27 It was the opinion of the times, when a person was reduced to a pitch of misery, which could admit of no alleviation, that the ghosts of his ancestors called his soul away. This supernatural kind of death was called the roice of the dead ; and is believed by the superstitio is vulgar to this day.
There is no people in the world, perhaps, who give more universal credit to apparitions, and the visits of the ghosts of the deceased to their friends, than the ancient Scots. This is to be attributed as much, at least, to the situation of the country they possess, as to that credulous disposition which distinguishes an unenlightened people. As their business was feeding of cattle, in dark and extensive deserts, so their journeys lay over wide and unfrequented heaths, where, often, they were obliged to sleep in the open air, amidst the whistling of winds, and roar of water-falls. The gloominess of the scenes around them was apt to beget that melancholy disposition of mind, which most readily receives impressions of the extraordinary and su
souls of their race, while they behold them lonely in the midst of woe *8. Call me, my father, away!

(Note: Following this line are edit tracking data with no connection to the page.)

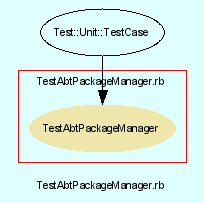
The Graphviz diagram src/trunk/doc/dot/f_13.png in eschabell/abtlinux, before a commit. Its source is kept beside it as src/trunk/doc/dot/f_13.dot.
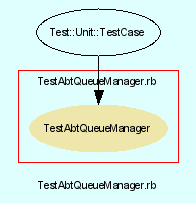
Above is the later version.

Diff of the diagram source:
```diff
@@ -3,24 +3,24 @@
     bgcolor = lightcyan1
     fontname = Arial
     fontsize = 8
-    label = "TestAbtPackageManager.rb"
+    label = "TestAbtQueueManager.rb"
     node [
         fontname = Arial,
         fontsize = 8,
         color = black
     ]
 
-    subgraph cluster_13 {
+    subgraph cluster_14 {
         fontname = Arial
         color = red
-        label = "TestAbtPackageManager.rb"
-        TestAbtPackageManager [
+        label = "TestAbtQueueManager.rb"
+        TestAbtQueueManager [
             fontcolor = black,
-            URL = "classes/TestAbtPackageManager.html",
+            URL = "classes/TestAbtQueueManager.html",
             shape = ellipse,
             color = palegoldenrod,
             style = filled,
-            label = "TestAbtPackageManager"
+            label = "TestAbtQueueManager"
         ]
 
     }
@@ -30,7 +30,7 @@
         label = "Test::Unit::TestCase"
     ]
 
-    Test__Unit__TestCase -> TestAbtPackageManager [
+    Test__Unit__TestCase -> TestAbtQueueManager [
 
     ]
 
```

When Cathmor is low on earth. Then shall Sul-malla be lonely in the midst of woe!”
pernatural kind. Falling asleep in this gloomy mood, and their dreams being disturbed by the noise of the elements around, it is no matter of wonder that they thought they heard the toice of the dead. This voice of the dead, however, was, perhaps, no more than a shriller whistle of the winds in an old tree, or in the chinks of a neighbouring rock. It is to this cause I ascribe those many and improbable tales of ghosts, which we meet with in the Highlands; for, in other respects, we do not find that the inhabitants are more credulous than their neighbours. MACPHERSON. 28 I have heard the voice of night.—The ghosts of fathers,
the souls of their race, while they behold them lonely in the midst of woe.] In the first editions, “ Can seize the souls of their race.” to conceal the imitation of Virgil's Dido. Æn. iv. 459.
Hinc eraudiri voces et verba vocantis
Oft when she visited this lonely dome,
Invite her to his grave, and chide her stay. In the Treatise on the Second Sight, published in 1763, and as well attested as Ossian's poems, there is not a single instance of the voice of the dead calling the soul away. But every poetical incident of a classical origin, is converted into some Highland superstition, custom, or opinion of the times,